### WHAT THIS TASK INVOLVES
Only the lines that include "useState" should be copied from the data below.

[[ DATASET ENTRIES, beginning ]]

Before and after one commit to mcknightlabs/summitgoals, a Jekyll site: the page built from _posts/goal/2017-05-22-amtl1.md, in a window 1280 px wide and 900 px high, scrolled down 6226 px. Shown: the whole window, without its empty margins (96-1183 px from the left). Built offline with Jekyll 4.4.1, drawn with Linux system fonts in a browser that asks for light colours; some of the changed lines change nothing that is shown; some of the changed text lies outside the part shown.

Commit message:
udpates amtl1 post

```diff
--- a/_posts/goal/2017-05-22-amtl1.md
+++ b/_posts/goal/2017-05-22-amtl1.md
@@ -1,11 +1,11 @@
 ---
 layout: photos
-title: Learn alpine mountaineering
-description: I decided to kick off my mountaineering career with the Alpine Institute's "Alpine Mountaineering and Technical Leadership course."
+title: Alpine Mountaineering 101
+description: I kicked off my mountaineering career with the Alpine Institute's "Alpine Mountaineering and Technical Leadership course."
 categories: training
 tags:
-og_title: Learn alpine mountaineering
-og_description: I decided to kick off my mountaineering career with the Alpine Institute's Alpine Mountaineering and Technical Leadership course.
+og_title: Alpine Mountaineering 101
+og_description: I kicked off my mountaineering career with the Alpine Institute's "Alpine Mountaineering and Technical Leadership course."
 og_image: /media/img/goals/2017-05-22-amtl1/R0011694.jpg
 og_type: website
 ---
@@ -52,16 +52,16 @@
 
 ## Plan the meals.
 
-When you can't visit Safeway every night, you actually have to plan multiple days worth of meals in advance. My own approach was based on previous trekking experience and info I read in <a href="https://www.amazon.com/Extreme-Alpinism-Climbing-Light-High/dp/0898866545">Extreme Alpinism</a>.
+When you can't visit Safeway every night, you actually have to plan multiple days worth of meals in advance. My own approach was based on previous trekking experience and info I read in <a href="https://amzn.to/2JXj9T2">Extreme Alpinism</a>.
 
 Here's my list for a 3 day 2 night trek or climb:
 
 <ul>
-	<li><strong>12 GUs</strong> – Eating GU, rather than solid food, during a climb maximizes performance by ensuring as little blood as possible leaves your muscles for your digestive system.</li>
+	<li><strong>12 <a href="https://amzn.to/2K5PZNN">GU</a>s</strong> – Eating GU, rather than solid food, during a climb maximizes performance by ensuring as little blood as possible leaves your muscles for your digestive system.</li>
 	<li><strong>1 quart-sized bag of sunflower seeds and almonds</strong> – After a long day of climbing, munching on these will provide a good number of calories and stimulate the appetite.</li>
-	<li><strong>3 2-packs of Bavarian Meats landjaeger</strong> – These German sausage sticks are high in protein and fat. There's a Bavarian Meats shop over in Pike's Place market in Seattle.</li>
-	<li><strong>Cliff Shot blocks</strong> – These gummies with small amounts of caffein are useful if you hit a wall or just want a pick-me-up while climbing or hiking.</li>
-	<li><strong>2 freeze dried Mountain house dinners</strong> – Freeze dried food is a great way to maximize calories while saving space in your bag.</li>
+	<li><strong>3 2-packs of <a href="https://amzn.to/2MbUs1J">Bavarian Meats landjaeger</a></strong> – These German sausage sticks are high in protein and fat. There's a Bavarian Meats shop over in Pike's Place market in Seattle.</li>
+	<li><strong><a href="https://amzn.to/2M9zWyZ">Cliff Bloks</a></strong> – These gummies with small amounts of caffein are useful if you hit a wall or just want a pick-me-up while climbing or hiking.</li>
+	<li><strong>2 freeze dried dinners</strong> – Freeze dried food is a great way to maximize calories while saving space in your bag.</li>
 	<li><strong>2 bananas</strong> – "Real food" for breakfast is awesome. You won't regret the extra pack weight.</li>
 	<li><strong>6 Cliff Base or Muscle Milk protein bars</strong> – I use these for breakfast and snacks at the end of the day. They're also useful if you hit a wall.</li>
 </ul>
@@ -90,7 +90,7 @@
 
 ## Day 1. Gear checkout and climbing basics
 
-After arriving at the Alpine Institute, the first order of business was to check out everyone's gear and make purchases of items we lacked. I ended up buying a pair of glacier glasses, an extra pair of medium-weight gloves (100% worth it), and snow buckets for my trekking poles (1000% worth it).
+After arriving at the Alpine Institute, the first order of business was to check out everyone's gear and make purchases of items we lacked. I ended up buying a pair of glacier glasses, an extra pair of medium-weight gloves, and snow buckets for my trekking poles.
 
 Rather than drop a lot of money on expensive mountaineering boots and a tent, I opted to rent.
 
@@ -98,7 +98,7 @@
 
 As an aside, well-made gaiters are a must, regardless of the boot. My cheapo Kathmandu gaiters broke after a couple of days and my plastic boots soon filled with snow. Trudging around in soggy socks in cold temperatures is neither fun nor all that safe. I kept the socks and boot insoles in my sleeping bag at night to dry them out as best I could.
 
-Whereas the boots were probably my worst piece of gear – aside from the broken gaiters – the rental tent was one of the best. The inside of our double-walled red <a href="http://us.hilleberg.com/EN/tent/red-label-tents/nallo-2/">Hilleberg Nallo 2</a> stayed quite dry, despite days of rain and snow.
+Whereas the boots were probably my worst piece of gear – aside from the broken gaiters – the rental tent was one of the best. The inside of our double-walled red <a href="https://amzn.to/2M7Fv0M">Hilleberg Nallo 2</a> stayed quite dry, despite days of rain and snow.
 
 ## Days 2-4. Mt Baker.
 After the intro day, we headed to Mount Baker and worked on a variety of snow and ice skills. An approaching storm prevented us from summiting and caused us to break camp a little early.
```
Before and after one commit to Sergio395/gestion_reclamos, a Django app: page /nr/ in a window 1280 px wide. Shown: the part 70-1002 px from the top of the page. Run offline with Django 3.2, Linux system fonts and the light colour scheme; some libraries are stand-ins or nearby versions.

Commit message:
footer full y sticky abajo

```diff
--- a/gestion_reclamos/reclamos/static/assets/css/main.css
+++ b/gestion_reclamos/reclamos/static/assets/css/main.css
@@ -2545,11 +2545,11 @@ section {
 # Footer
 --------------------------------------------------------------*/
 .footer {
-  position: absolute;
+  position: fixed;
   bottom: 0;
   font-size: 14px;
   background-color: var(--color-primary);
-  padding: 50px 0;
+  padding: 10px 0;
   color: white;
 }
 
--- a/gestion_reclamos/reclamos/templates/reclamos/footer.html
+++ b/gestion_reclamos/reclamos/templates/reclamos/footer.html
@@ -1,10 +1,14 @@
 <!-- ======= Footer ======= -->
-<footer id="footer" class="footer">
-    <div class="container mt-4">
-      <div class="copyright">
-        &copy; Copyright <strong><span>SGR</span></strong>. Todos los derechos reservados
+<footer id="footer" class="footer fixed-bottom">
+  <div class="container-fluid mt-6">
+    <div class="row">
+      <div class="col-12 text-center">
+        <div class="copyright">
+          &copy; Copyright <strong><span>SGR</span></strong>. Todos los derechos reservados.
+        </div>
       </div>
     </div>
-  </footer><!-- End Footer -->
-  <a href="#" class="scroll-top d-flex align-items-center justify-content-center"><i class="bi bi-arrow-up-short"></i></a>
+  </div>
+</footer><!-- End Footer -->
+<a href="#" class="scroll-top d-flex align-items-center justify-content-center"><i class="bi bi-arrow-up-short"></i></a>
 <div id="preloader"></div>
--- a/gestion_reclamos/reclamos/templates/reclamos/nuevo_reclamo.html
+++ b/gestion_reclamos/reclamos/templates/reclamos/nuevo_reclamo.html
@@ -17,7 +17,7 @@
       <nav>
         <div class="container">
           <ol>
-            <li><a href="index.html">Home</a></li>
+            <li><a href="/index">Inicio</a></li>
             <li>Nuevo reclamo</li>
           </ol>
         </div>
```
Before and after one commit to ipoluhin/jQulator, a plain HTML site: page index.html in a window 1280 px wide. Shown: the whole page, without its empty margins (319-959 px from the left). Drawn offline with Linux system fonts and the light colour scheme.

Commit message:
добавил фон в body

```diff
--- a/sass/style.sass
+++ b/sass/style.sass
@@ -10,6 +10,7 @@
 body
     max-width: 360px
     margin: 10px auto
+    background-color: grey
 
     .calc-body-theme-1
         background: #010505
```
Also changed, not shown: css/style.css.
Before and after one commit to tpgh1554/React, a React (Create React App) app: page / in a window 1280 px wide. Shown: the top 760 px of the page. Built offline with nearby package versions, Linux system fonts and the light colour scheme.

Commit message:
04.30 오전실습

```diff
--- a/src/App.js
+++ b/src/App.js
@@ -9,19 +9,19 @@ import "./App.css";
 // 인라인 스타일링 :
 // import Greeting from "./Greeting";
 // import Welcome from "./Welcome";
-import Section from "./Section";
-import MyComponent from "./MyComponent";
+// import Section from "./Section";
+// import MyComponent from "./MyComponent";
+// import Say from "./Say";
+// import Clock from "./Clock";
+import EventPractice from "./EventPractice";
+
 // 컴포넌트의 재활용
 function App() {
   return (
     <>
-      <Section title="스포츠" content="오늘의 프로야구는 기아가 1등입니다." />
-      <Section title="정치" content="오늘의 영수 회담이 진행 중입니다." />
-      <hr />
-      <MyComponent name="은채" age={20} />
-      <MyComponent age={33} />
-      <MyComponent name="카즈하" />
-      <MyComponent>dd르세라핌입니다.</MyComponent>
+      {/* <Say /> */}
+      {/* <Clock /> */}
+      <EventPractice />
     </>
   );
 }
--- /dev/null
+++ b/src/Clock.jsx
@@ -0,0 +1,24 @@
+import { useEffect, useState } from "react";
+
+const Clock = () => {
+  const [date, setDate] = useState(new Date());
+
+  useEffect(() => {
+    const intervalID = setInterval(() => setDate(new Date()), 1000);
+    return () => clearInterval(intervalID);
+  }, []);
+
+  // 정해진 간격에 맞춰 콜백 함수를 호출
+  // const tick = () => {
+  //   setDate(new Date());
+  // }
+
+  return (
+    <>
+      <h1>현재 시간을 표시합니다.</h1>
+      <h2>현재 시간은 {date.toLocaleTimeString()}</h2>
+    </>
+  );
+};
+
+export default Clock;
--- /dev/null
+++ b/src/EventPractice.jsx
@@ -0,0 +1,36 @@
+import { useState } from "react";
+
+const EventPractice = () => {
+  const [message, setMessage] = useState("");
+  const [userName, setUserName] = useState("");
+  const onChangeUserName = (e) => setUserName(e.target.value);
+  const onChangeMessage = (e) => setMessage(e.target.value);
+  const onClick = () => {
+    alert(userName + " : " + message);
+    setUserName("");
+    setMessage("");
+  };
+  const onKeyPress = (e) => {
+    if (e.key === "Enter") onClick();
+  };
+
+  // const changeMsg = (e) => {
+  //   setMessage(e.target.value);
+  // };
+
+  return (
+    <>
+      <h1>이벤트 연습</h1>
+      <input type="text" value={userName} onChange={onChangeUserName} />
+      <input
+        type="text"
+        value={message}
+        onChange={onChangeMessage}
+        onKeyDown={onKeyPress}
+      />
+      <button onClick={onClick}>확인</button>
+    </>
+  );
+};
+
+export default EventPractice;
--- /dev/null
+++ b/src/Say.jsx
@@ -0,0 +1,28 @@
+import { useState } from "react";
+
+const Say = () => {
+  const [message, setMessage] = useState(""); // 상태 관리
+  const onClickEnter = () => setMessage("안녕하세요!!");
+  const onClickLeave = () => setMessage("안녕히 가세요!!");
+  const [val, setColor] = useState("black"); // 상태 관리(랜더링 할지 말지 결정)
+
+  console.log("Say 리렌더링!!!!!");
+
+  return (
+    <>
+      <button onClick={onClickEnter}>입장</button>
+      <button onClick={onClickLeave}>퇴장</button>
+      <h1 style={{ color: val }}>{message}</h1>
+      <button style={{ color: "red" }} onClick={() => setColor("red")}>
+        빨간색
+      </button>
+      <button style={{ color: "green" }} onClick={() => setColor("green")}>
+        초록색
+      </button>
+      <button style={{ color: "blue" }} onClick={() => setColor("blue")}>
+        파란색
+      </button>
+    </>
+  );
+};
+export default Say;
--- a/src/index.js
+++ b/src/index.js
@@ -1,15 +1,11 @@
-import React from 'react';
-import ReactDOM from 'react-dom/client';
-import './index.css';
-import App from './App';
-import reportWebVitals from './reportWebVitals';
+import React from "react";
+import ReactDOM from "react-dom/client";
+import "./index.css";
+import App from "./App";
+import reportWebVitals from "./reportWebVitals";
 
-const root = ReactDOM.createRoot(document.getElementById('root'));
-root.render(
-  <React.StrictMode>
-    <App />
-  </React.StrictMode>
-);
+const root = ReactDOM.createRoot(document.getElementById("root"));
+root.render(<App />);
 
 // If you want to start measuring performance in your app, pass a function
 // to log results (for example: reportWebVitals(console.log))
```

[[ DATASET ENTRIES, end ]]

### FINISHED EXERCISE
+import { useEffect, useState } from "react";
+  const [date, setDate] = useState(new Date());
+import { useState } from "react";
+  const [message, setMessage] = useState("");
+  const [userName, setUserName] = useState("");
+import { useState } from "react";
+  const [message, setMessage] = useState(""); // 상태 관리
+  const [val, setColor] = useState("black"); // 상태 관리(랜더링 할지 말지 결정)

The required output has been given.